Nearly eight years after its release, I finally rented this movie produced in my native country, Iran, and watched it with my wife. My expectations of this movie were quote low. I have rarely found Persian entertainment, well, entertaining. The music and the movies have never made much impression on me. growing up in Iran as a child I often watched western movies. Charles Bronson, Clint Eastwood, and Lee Majors were my favorite actors during adolescent times. Star Trek (yes, the original series), dubbed in Persian, was perhaps my favorite TV show. Actually it still is.
Children of Heaven was the first Persian movie that captured my interest from the beginning and kept me interested all the way to the end.

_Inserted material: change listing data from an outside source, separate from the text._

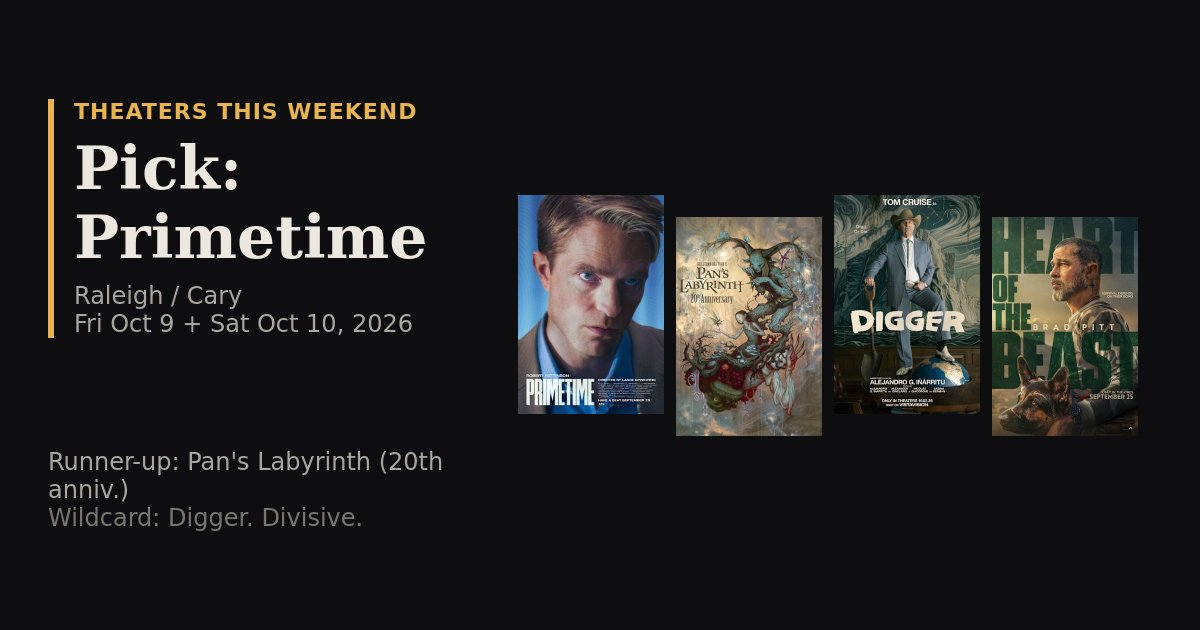
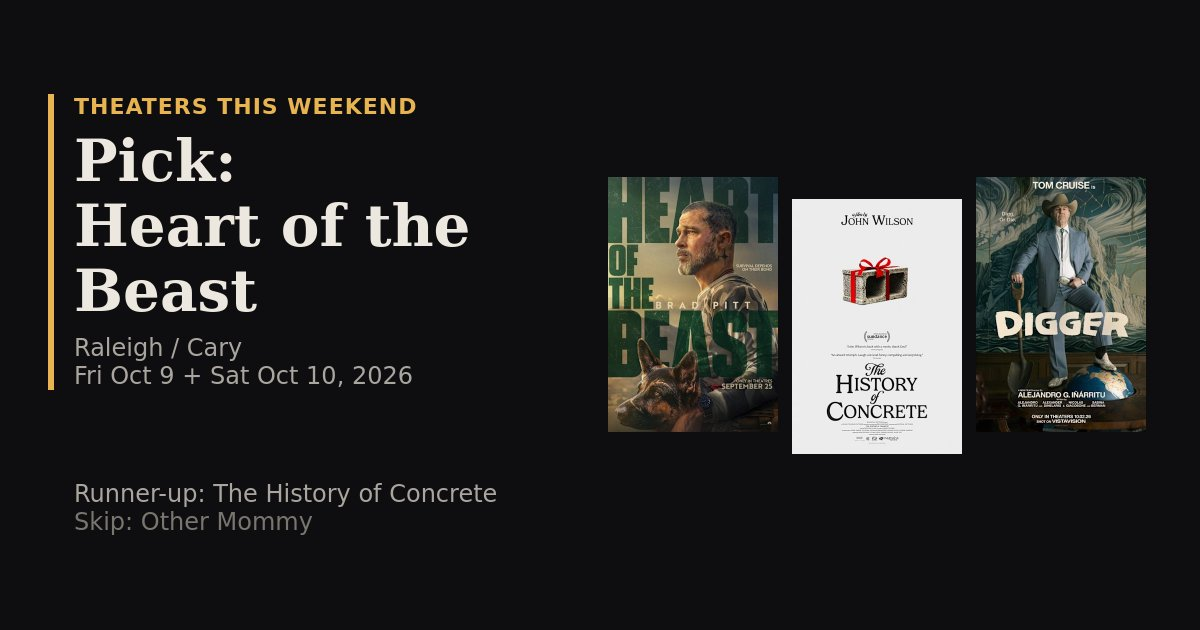
theaters 2026-10-09: repick after Primetime seen

Changed region(s): [[0.4317, 0.2714, 0.9558, 0.7238], [0.0308, 0.1508, 0.4008, 0.6333], [0.0308, 0.7238, 0.4008, 0.8444]]

diff --git a/theaters-2026-10-09.html b/theaters-2026-10-09.html
@@ -1,10 +1,10 @@
 <!doctype html><html lang="en"><head><meta charset="utf-8"><meta name="viewport" content="width=device-width,initial-scale=1">
 <title>Theaters: Oct 9-10</title>
-<meta name="description" content="Pick: Primetime. Runner-up: Pan's Labyrinth 20th anniversary. Showtimes for Cary, Garner, Holly Springs, Raleigh.">
-<meta property="og:type" content="website"><meta property="og:title" content="Theaters this weekend: Primetime">
-<meta property="og:description" content="Pick: Primetime. Runner-up: Pan's Labyrinth 20th anniv. Wildcard: Digger. Showtimes inside.">
-<meta property="og:url" content="https://niggerfaggot.club/theaters-2026-10-09.html"><meta property="og:image" content="https://niggerfaggot.club/og/theaters-2026-10-09.jpg"><meta property="og:image:width" content="1200"><meta property="og:image:height" content="630">
-<meta name="twitter:card" content="summary_large_image"><meta name="twitter:image" content="https://niggerfaggot.club/og/theaters-2026-10-09.jpg">
+<meta name="description" content="Pick: Heart of the Beast. Runner-up: The History of Concrete. Showtimes for Cary, Garner, Holly Springs, Raleigh.">
+<meta property="og:type" content="website"><meta property="og:title" content="Theaters this weekend: Heart of the Beast">
+<meta property="og:description" content="Pick: Heart of the Beast. Runner-up: The History of Concrete. Wildcard: Digger. Showtimes inside.">
+<meta property="og:url" content="https://niggerfaggot.club/theaters-2026-10-09.html"><meta property="og:image" content="https://niggerfaggot.club/og/theaters-2026-10-09.jpg?v=2"><meta property="og:image:width" content="1200"><meta property="og:image:height" content="630">
+<meta name="twitter:card" content="summary_large_image"><meta name="twitter:image" content="https://niggerfaggot.club/og/theaters-2026-10-09.jpg?v=2">
 <style>
 :root{--bg:#f6f4ef;--fg:#1b1a18;--mute:#6b675f;--line:#ddd8cc;--acc:#a8661a;--card:#fffdf8}
 @media (prefers-color-scheme:dark){:root{--bg:#0e0e10;--fg:#ece8df;--mute:#9a958b;--line:#2a2927;--acc:#e8b450;--card:#161618}}
@@ -23,17 +23,17 @@ th,td{text-align:left;padding:7px 8px;border-bottom:1px solid var(--line)}th{col
 h4{margin:1.2rem 0 .2rem}ul{padding-left:1.1rem}li{margin:.35rem 0}.small{color:var(--mute);font-size:.85rem}
 </style></head><body><main>
 <div class="kicker">Theaters · Raleigh/Cary · Fri Oct 9 + Sat Oct 10, 2026</div>
-<h1>Go see Primetime.</h1>
-<div class="bluf"><b>BLUF:</b> Primetime, 5:30 or 8:15 at Fenton. Pattinson as Chris Hansen, A24, Ari Aster producing, deadpan dark satire, 89% RT. Runner-up is the Pan's Labyrinth 20th anniversary re-release at Regal. No new Wes Anderson this week.</div>
-<p>Thin slate otherwise. The two biggest new openings are a Colleen Hoover adaptation (Verity, 41% RT, C+ CinemaScore) and a jump-scare horror movie with no reviews yet. Primetime is in its third weekend, so this is probably the last weekend it has good evening times everywhere.</p>
-<h2>Ranked</h2><article class="film"><img src="theaters/2026-10-09/primetime.jpg" alt="Primetime poster" width="400" height="600"><div><h3>Primetime <span class="tag">PICK</span></h3><p class="meta">1h50m · R · Lance Oppenheim · A24, produced by Ari Aster</p><p class="hook">Robert Pattinson as Chris Hansen in 2006, building To Catch a Predator, until the show eats itself.</p><p class="scores">RT 89% · Metacritic 69 · IMDb 7.0 · Letterboxd 3.8 · CinemaScore n/a · 3rd weekend</p><p>Dead center of the lane. Deadpan dark comedy with horror-style shock cuts, aimed at reality TV and gotcha journalism. Boston Globe compares it to To Die For and Nightcrawler. Main knock: gets busy and loses steam in the last act, and the subject matter is grim. Not a cute date movie, a good one.</p></div></article><article class="film"><img src="theaters/2026-10-09/pans.jpg" alt="Pan's Labyrinth (20th anniversary) poster" width="400" height="600"><div><h3>Pan's Labyrinth (20th anniversary) <span class="tag">RUNNER-UP</span></h3><p class="meta">1h58m · R · Guillermo del Toro · Spanish, subtitled</p><p class="hook">1944 Spain. A girl escapes her fascist stepfather into a fairy-tale underworld that is worse.</p><p class="scores">RT 95% / 91% audience · Metacritic 98</p><p>Re-release, not a remake, so it clears the filter. Elevated dark fantasy-horror with a real auteur behind it. If you've only seen it on a TV, this is the better night than most of the new stuff. Limited showings, mostly Regal.</p></div></article><article class="film"><img src="theaters/2026-10-09/digger.jpg" alt="Digger poster" width="400" height="600"><div><h3>Digger <span class="tag">WILDCARD</span></h3><p class="meta">2h9m · R · Alejandro G. Iñárritu</p><p class="hook">Tom Cruise in prosthetics as an oil tycoon trying to undo a global catastrophe he caused.</p><p class="scores">RT 52% / 71% audience · CinemaScore C+ · opened $8M on a reported $130M+ budget</p><p>On paper it's exactly your kind of swing: original, auteur, Strangelove-style satire. In practice critics split hard. IndieWire calls it detached, BBC loved it as a love-it-or-hate-it folly. There's a 10-minute climate monologue everyone mentions. Go only if you want to argue about it on the drive home. It'll lose screens fast.</p></div></article><article class="film"><img src="theaters/2026-10-09/concrete.jpg" alt="The History of Concrete poster" width="400" height="600"><div><h3>The History of Concrete</h3><p class="meta">1h42m · John Wilson (How To with John Wilson)</p><p class="hook">Wilson takes a Hallmark-movie writing workshop and tries to use it to pitch a documentary about concrete.</p><p class="scores">RT 97% / 75% audience · Metacritic 81 · Letterboxd 4.0</p><p>Funniest thing playing, and it's a doc. Only at Alamo Raleigh: Fri 6:00, Sat 7:00 and 10:00. Strong pick if you've seen Primetime.</p></div></article><article class="film"><img src="theaters/2026-10-09/beast.jpg" alt="Heart of the Beast poster" width="400" height="600"><div><h3>Heart of the Beast</h3><p class="meta">1h41m · PG-13 · David Ayer</p><p class="hook">Retired Special Forces vet (Brad Pitt) and his combat dog survive a plane crash in the Alaska bush.</p><p class="scores">RT 85% / 94% audience · Metacritic 69 · CinemaScore A-</p><p>The original crowd-pleaser of the slate. Audiences love it. It's a sincere survival-and-dog movie, no directorial voice to speak of. Fine if Bekah wants the easy one. Expect to cry about the dog.</p></div></article><article class="film"><img src="theaters/2026-10-09/mommy.jpg" alt="Other Mommy poster" width="400" height="600"><div><h3>Other Mommy</h3><p class="meta">1h33m · R · Rob Savage · Jessica Chastain · prod. James Wan</p><p class="hook">A monster poses as a kid's mother. Opens this Friday.</p><p class="scores">No critic scores posted yet</p><p>Savage says it has about 50 jump scares. That's the Blumhouse lane, not the Eggers/Aster lane. Skip unless reviews surprise.</p></div></article>
-<p class="small"><b>Cut on the rules:</b> The Social Reckoning (Sorkin's Social Network follow-up), Resident Evil (reboot, even at 96%), Practical Magic 2, Spider-Man: Brand New Day, Endgame re-release, Angel and the Badman (remake), Forgotten Island (animated). <b>Cut on quality:</b> Verity (Michael Showalter, 41% RT, Metacritic 45, C+).</p>
+<h1>Heart of the Beast, or stay home.</h1>
+<div class="bluf"><b>BLUF:</b> Heart of the Beast, 7:05 at Regal White Oak. It's the only new movie with a 94% audience score and an A- CinemaScore, which makes it the safe date night. If you want your movie instead, it's The History of Concrete at Alamo. No new Wes Anderson.</div>
+<p>Thin slate. You've already seen Primetime and Resident Evil. The biggest new openings are a Colleen Hoover adaptation (Verity, 41% RT, C+ CinemaScore) and Other Mommy, which reviewed badly.</p>
+<h2>Ranked</h2><article class="film"><img src="theaters/2026-10-09/beast.jpg" alt="Heart of the Beast poster" width="400" height="600"><div><h3>Heart of the Beast <span class="tag">PICK</span></h3><p class="meta">1h41m · PG-13 · David Ayer (Fury)</p><p class="hook">Retired Special Forces vet (Brad Pitt) and his combat dog survive a plane crash in the Alaska bush.</p><p class="scores">RT 85% / 94% audience · Metacritic 69 · CinemaScore A-</p><p>The pick that works for both of you. Original, not a franchise, and the audience numbers are the best on the slate. It's a sincere survival-and-dog movie with no real directorial voice, so it won't be your favorite, but it's the opposite of Primetime: warm, simple, built for a crowd. Bekah: high odds. Expect to cry about the dog.</p></div></article><article class="film"><img src="theaters/2026-10-09/concrete.jpg" alt="The History of Concrete poster" width="400" height="600"><div><h3>The History of Concrete <span class="tag">RUNNER-UP</span></h3><p class="meta">1h42m · John Wilson (How To with John Wilson)</p><p class="hook">Wilson takes a Hallmark-movie writing workshop and tries to use it to pitch a documentary about concrete.</p><p class="scores">RT 97% / 75% audience · Metacritic 81 · Letterboxd 4.0</p><p>Best movie playing for your taste. Deadpan, weird, funny, and warmer than Primetime. Only at Alamo Raleigh. Bekah: depends on whether she liked the HBO show. If she didn't, skip it.</p></div></article><article class="film"><img src="theaters/2026-10-09/digger.jpg" alt="Digger poster" width="400" height="600"><div><h3>Digger <span class="tag">WILDCARD</span></h3><p class="meta">2h9m · R · Alejandro G. Iñárritu</p><p class="hook">Tom Cruise in prosthetics as an oil tycoon trying to undo a global catastrophe he caused.</p><p class="scores">RT 52% / 71% audience · CinemaScore C+ · opened $8M on a reported $130M+ budget</p><p>Original auteur satire, on paper right in your lane. Critics split hard, audiences gave it a C+, and there's a 10-minute climate monologue everyone mentions. Bekah: low odds. Primetime already taught that lesson.</p></div></article><article class="film"><img src="theaters/2026-10-09/mommy.jpg" alt="Other Mommy poster" width="400" height="600"><div><h3>Other Mommy</h3><p class="meta">1h33m · R · Rob Savage · Jessica Chastain · prod. James Wan</p><p class="hook">A monster poses as a little girl's mother. Opens Friday.</p><p class="scores">Early reviews 1.5 to 2.5 out of 5 · RT score not posted yet</p><p>Reviews landed Wednesday and they're bad: predictable jump scares, weak CGI, a finale that got laughs. Chastain is the one thing people praise. Skip.</p></div></article>
+<p class="small"><b>Already seen:</b> Primetime, Resident Evil, Toy Story 5. <b>Cut:</b> The Social Reckoning (Social Network follow-up, 64% RT, fails the franchise test), Practical Magic 2, Angel and the Badman (remake), Verity (41% RT, C+). Spider-Man: Brand New Day passes the new franchise test on scores (90/97) if you haven't seen it. <b>Re-releases:</b> Pan's Labyrinth 20th anniversary is at Regal if you ever want it.</p>
 <h2>Showtimes</h2>
-<p class="small">Evening shows only, closest theater first. Times from Atom Tickets and Fandango, pulled Thursday. *AMC Holly Springs is a full dine-in theater, same format as CinéBistro, so it's last resort.</p>
-<h4>Primetime</h4><div class="tw"><table><thead><tr><th>Theater</th><th>Fri 10/9</th><th>Sat 10/10</th></tr></thead><tbody><tr><td>Paragon Fenton, Cary</td><td>5:30 · 8:15</td><td>5:30 · 8:15</td></tr><tr><td>Regal White Oak, Garner</td><td>6:20 · 9:20</td><td>6:20 · 9:20</td></tr><tr><td>AMC Dine-In Holly Springs*</td><td>7:15 · 10:15</td><td>7:15 · 10:15</td></tr><tr><td>Regal Crossroads, Cary</td><td>6:30 · 9:30</td><td>6:30 · 9:30</td></tr><tr><td>Regal North Hills, Raleigh</td><td>6:10 · 9:00</td><td>6:30 · 9:15</td></tr><tr><td>Alamo Drafthouse Raleigh</td><td>6:45 · 9:45</td><td>7:15 · 10:30</td></tr></tbody></table></div>
-<h4>Pan's Labyrinth 20th</h4><div class="tw"><table><thead><tr><th>Theater</th><th>Fri 10/9</th><th>Sat 10/10</th></tr></thead><tbody><tr><td>Paragon Fenton, Cary</td><td>not listed</td><td>not listed</td></tr><tr><td>Regal White Oak, Garner</td><td>7:10 · 10:20</td><td>7:10 · 10:20</td></tr><tr><td>AMC Dine-In Holly Springs</td><td>not playing</td><td>not playing</td></tr><tr><td>Regal Crossroads, Cary</td><td>7:15 · 10:35</td><td>7:15 · 10:35</td></tr><tr><td>Regal North Hills, Raleigh</td><td>7:00</td><td>7:00</td></tr><tr><td>Alamo Drafthouse Raleigh</td><td>7:15</td><td>2:15 only</td></tr></tbody></table></div>
+<p class="small">Evening shows only, closest theater first. Fenton isn't showing Heart of the Beast on Fandango. Times from Atom Tickets and Fandango, pulled Thursday. *AMC Holly Springs is a full dine-in theater, same format as CinéBistro, so it's last resort.</p>
+<h4>Heart of the Beast</h4><div class="tw"><table><thead><tr><th>Theater</th><th>Fri 10/9</th><th>Sat 10/10</th></tr></thead><tbody><tr><td>Paragon Fenton, Cary</td><td>not listed</td><td>not listed</td></tr><tr><td>Regal White Oak, Garner</td><td>7:05 · 9:45</td><td>7:05 · 9:45</td></tr><tr><td>AMC Dine-In Holly Springs*</td><td>7:45 · 10:30</td><td>7:45 · 10:30</td></tr><tr><td>Regal Crossroads, Cary</td><td>5:50 · 8:40</td><td>5:50 · 8:40</td></tr><tr><td>Regal North Hills, Raleigh</td><td>6:45 · 9:20</td><td>6:45 · 9:20</td></tr><tr><td>Alamo Drafthouse Raleigh</td><td>6:15 · 9:15</td><td>6:00 · 9:00</td></tr></tbody></table></div>
+<h4>The History of Concrete</h4><div class="tw"><table><thead><tr><th>Theater</th><th>Fri 10/9</th><th>Sat 10/10</th></tr></thead><tbody><tr><td>Alamo Drafthouse Raleigh</td><td>6:00 (4:30 matinee)</td><td>7:00 · 10:00</td></tr><tr><td>Everywhere else</td><td>not playing</td><td>not playing</td></tr></tbody></table></div>
 <h4>Digger</h4><div class="tw"><table><thead><tr><th>Theater</th><th>Fri 10/9</th><th>Sat 10/10</th></tr></thead><tbody><tr><td>Paragon Fenton, Cary</td><td>11:15a only</td><td>11:15a only</td></tr><tr><td>Regal White Oak, Garner</td><td>matinees only</td><td>matinees only</td></tr><tr><td>AMC Dine-In Holly Springs*</td><td>7:00 · 10:15</td><td>7:00 · 10:15</td></tr><tr><td>Regal Crossroads, Cary</td><td>6:40 · 10:00</td><td>6:40 · 10:00</td></tr><tr><td>Regal North Hills, Raleigh</td><td>6:25 · 9:30</td><td>6:25 · 9:30</td></tr><tr><td>Alamo Drafthouse Raleigh</td><td>7:00 · 9:00</td><td>6:45 · 10:15</td></tr></tbody></table></div>
-<p><b>Regal military discount:</b> box office only, show ID. Doesn't work online. If you go Pan's Labyrinth, Regal has most of the evening shows, so buy at the window.</p>
+<p><b>Regal military discount:</b> box office only, show ID. Doesn't work online. The pick's best time is at Regal White Oak, so buy at the window.</p>
 <h2>Next 2-3 weeks</h2>
 <ul>
 <li><b>Fjord</b> (Cristian Mungiu, Palme d'Or winner, Sebastian Stan, Renate Reinsve). Opens limited Oct 9. Crossroads and North Hills have it listed with no times yet. 2h26m, Metacritic 81.</li>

My admiration for Majid Majidi, the director, and the cast and crew of the movie for crafting such a fine work of cinematic art.
The movie focuses on a brother and sister of childhood age living in relative poverty in a destitute section of a Tehran. I grew up in relative comfort in a middle class family, so I never tasted poverty personally, but it was always around us. Indeed I saw plenty of salt merchants, like the one depicted in the story, wandering the streets.
The movie isn't so much about poverty as it is about how these two kids try to solve a problem that had befallen them. The boy had inadvertently lost her sister's shoes, and their struggles to honorably solve this problem was the center-piece of this story.
There were no political messages, no declarations of injustice for the poor, and certainly no preaching. Instead the viewer is invited to look at this problem through the children's eyes and develop an empathy for their predicament.
Tehran has a large population and the difference in classes of the haves and the have-nots becomes especially visible in this movie. When the father and son travel to the northern part of the town (where wealthy people live) in search of work, one can't help but ask why some people can live in so much excess, while others scrape bottom just to have a simple meal. I saw many such examples during my childhood and it never fazed me. Perhaps it's one of those things that one gets acclimated to being surrounded by it all the time.
For me, the biggest (perhaps inadvertent) lesson of this movie was that the world we live in is an unjust world and no amount of self-serving political speeches and religious sermons will ever change that. Trusting in God and leaders is but an exercise in futility. It's up to us, the people of this world, to bring that change about.
I highly recommend watching this movie with your family. It is as entertaining as it is educational. The movie is in Persian with English (and I presume your country's language) subtitles.